On May 8, 2018, the U.S. District Court in Arizona ruled in favor of the Defendants on all claims, finding that the plaintiffs had failed to show that the challenged election practices "severely and unjustifiably" burdened voting and associational rights, disparately impacted minority voters such that they have less opportunity to participate in the political process than non-minority voters, or that the state was motivated by a discriminatory intent when it enacted H.B. 2023. On May 9, 2018, the plaintiffs appealed the district court's ruling to the U.S. Court of Appeals for the Ninth Circuit.

On September 12, 2018, a Ninth Circuit three-judge panel affirmed the lower court's ruling, finding that the district court did not err in their conclusions as to the motivations behind H.B. 2023 and the effects of both election practices on minority voters. However, on January 2, 2019, a majority of non-recused Ninth Circuit judges voted to rehear the case en banc and invalidated the decision of the three-judge panel. On January 27, 2020, the en banc court reversed the district court's decision and held both of Arizona's challenged election practices were unlawful. The court found that the plaintiffs had sufficiently shown that Arizona's policy of wholly discarding, rather than counting or partially counting, out-of-precinct ballots, and H.B. 2023's criminalization of collecting another person's ballot, had a discriminatory impact on Arizona minority voters in violation of the "results test" under Section 2 of the Voting Rights Act. Second, the court found that H.B. 2023, based on the totality of circumstances, was enacted with a discriminatory intent in violation of the "intent test" under Section 2 of the Voting Rights Act, and that it further violated the 15th Amendment of the U.S. Constitution.

On April 27, 2020, the defendants appealed the Ninth Circuit's decision to the U.S. Supreme Court. Oral arguments were held on March 2, 2021.

CASE LIBRARY

U.S. District Court for the District of Arizona - No. 2:16-CV-01065 [formerly Feldman v. Arizona Secretary of State's Office]
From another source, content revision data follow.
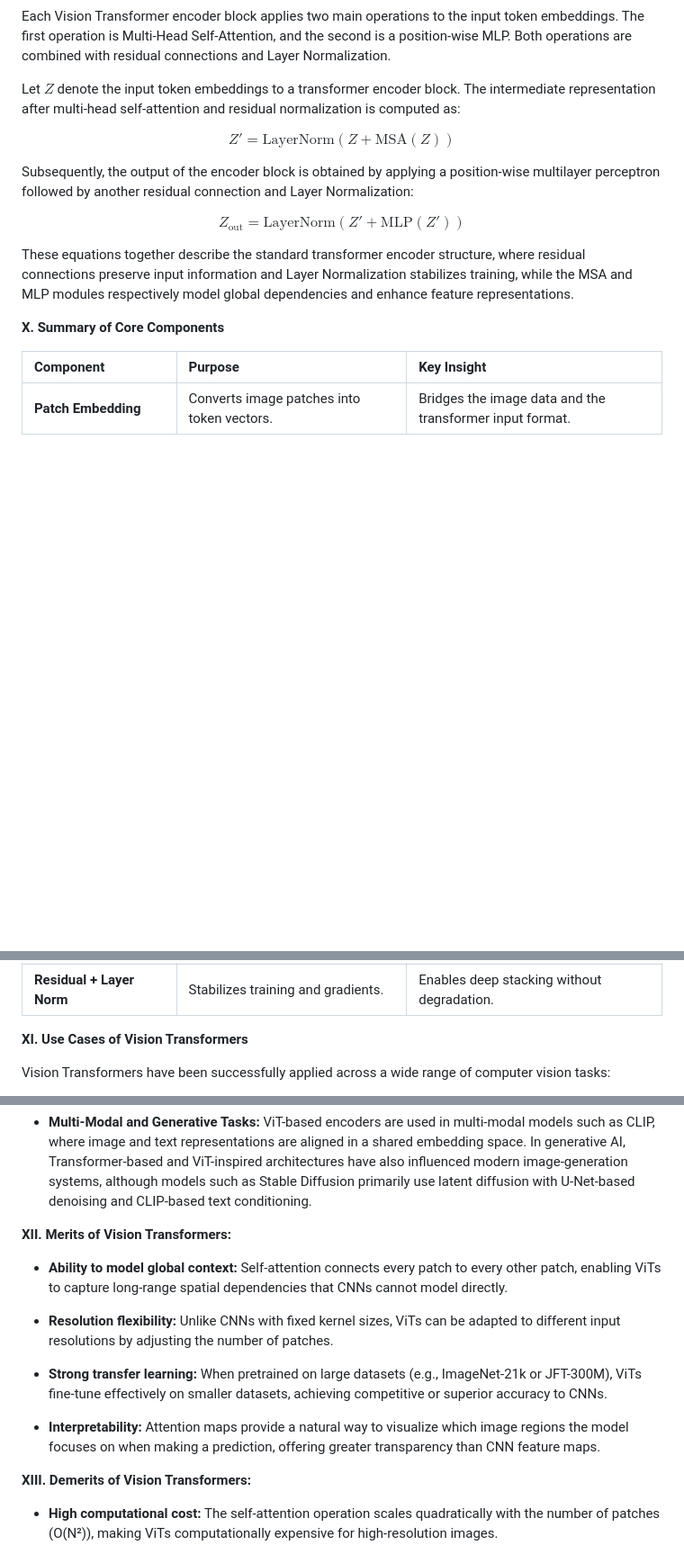
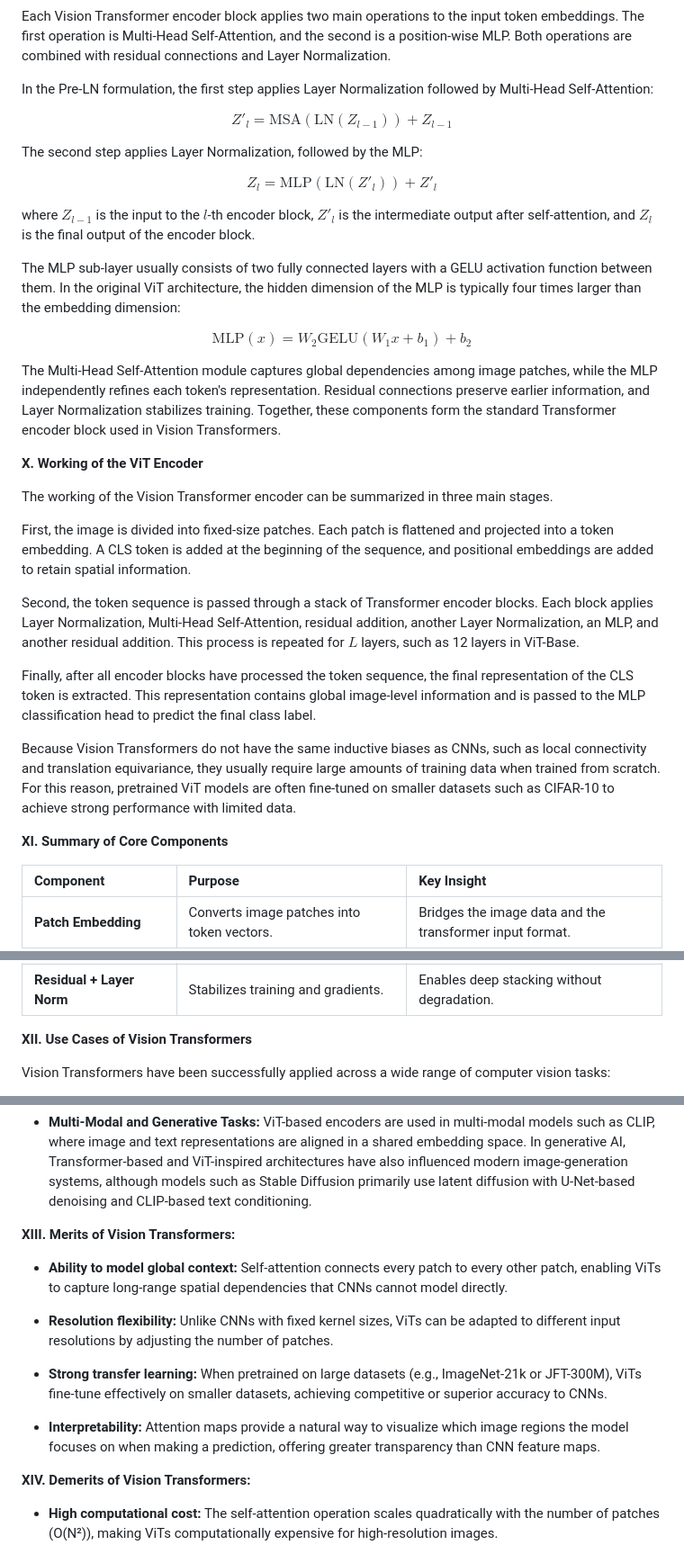
Before and after one commit to virtual-labs/exp-transformers-vision-dei, a Markdown page: experiment/theory.md, 3 parts joined by grey strips. Shown at 90% size. Rendered like a GitHub page; blank space fills up the shorter version.

Commit message:
updates to match latest changes

```diff
--- a/experiment/theory.md
+++ b/experiment/theory.md
@@ -140,17 +146,35 @@ Fig. 3 shows the overall ViT architecture. The image is first converted into pat
 
 Each Vision Transformer encoder block applies two main operations to the input token embeddings. The first operation is Multi-Head Self-Attention, and the second is a position-wise MLP. Both operations are combined with residual connections and Layer Normalization.
 
-Let $Z$ denote the input token embeddings to a transformer encoder block. The intermediate representation after multi-head self-attention and residual normalization is computed as:
+In the Pre-LN formulation, the first step applies Layer Normalization followed by Multi-Head Self-Attention:
 
-$$Z' = \text{LayerNorm}(Z + \text{MSA}(Z))$$
+$$Z'_l = \text{MSA}(\text{LN}(Z_{l-1})) + Z_{l-1}$$
 
-Subsequently, the output of the encoder block is obtained by applying a position-wise multilayer perceptron followed by another residual connection and Layer Normalization:
+The second step applies Layer Normalization, followed by the MLP:
 
-$$Z_{\text{out}} = \text{LayerNorm}(Z' + \text{MLP}(Z'))$$
+$$Z_l = \text{MLP}(\text{LN}(Z'_l)) + Z'_l$$
 
-These equations together describe the standard transformer encoder structure, where residual connections preserve input information and Layer Normalization stabilizes training, while the MSA and MLP modules respectively model global dependencies and enhance feature representations.
+where $Z_{l-1}$ is the input to the $l$-th encoder block, $Z'_l$ is the intermediate output after self-attention, and $Z_l$ is the final output of the encoder block.
 
-**X. Summary of Core Components**
+The MLP sub-layer usually consists of two fully connected layers with a GELU activation function between them. In the original ViT architecture, the hidden dimension of the MLP is typically four times larger than the embedding dimension:
+
+$$\text{MLP}(x) = W_2 \text{GELU}(W_1 x + b_1) + b_2$$
+
+The Multi-Head Self-Attention module captures global dependencies among image patches, while the MLP independently refines each token's representation. Residual connections preserve earlier information, and Layer Normalization stabilizes training. Together, these components form the standard Transformer encoder block used in Vision Transformers.
+
+**X. Working of the ViT Encoder**
+
+The working of the Vision Transformer encoder can be summarized in three main stages.
+
+First, the image is divided into fixed-size patches. Each patch is flattened and projected into a token embedding. A CLS token is added at the beginning of the sequence, and positional embeddings are added to retain spatial information.
+
+Second, the token sequence is passed through a stack of Transformer encoder blocks. Each block applies Layer Normalization, Multi-Head Self-Attention, residual addition, another Layer Normalization, an MLP, and another residual addition. This process is repeated for $L$ layers, such as 12 layers in ViT-Base.
+
+Finally, after all encoder blocks have processed the token sequence, the final representation of the CLS token is extracted. This representation contains global image-level information and is passed to the MLP classification head to predict the final class label.
+
+Because Vision Transformers do not have the same inductive biases as CNNs, such as local connectivity and translation equivariance, they usually require large amounts of training data when trained from scratch. For this reason, pretrained ViT models are often fine-tuned on smaller datasets such as CIFAR-10 to achieve strong performance with limited data.
+
+**XI. Summary of Core Components**
 
 | Component | Purpose | Key Insight |
 | :--- | :--- | :--- |
@@ -162,7 +186,7 @@ These equations together describe the standard transformer encoder structure, wh
 | **MLP / Feed-Forward Network** | Applies a nonlinear transformation per token. | Enhances per-token representation depth. |
 | **Residual + Layer Norm** | Stabilizes training and gradients. | Enables deep stacking without degradation. |
 
-**XI. Use Cases of Vision Transformers**
+**XII. Use Cases of Vision Transformers**
 
 Vision Transformers have been successfully applied across a wide range of computer vision tasks:
 
@@ -178,7 +202,7 @@ Vision Transformers have been successfully applied across a wide range of comput
 
 * **Multi-Modal and Generative Tasks:** ViT-based encoders are used in multi-modal models such as CLIP, where image and text representations are aligned in a shared embedding space. In generative AI, Transformer-based and ViT-inspired architectures have also influenced modern image-generation systems, although models such as Stable Diffusion primarily use latent diffusion with U-Net-based denoising and CLIP-based text conditioning.
 
-**XII. Merits of Vision Transformers:**
+**XIII. Merits of Vision Transformers:**
 
 * **Ability to model global context:** Self-attention connects every patch to every other patch, enabling ViTs to capture long-range spatial dependencies that CNNs cannot model directly.
 
@@ -188,7 +212,7 @@ Vision Transformers have been successfully applied across a wide range of comput
 
 * **Interpretability:** Attention maps provide a natural way to visualize which image regions the model focuses on when making a prediction, offering greater transparency than CNN feature maps.
 
-**XIII. Demerits of Vision Transformers:**
+**XIV. Demerits of Vision Transformers:**
 
 * **High computational cost:** The self-attention operation scales quadratically with the number of patches (O(N²)), making ViTs computationally expensive for high-resolution images.
 
```
Also changed, not shown: other parts of experiment/theory.md (+8 -2 lines), experiment/procedure.md (+1 -1 lines).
U.S. Court of Appeals for the Ninth Circuit- No. 16-16698 [first interlocutory appeal]

U.S. Court of Appeals for the Ninth Circuit- No. 16-16865 [second interlocutory appeal]
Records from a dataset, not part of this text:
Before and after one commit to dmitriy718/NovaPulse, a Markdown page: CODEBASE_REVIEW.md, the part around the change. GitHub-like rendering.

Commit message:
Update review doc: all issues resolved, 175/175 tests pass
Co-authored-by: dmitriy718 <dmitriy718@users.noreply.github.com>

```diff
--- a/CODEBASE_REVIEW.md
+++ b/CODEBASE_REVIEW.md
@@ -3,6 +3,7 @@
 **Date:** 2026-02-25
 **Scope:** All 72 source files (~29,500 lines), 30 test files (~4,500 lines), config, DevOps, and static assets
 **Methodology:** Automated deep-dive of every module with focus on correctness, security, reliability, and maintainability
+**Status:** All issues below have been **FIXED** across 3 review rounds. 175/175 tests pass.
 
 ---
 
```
U.S. Court of Appeals for the Ninth Circuit - No. 18-15845 [formerly DNC v. Hobbs]

U.S. Supreme Court - No. 19-1257 [consolidated with No. 19-1258]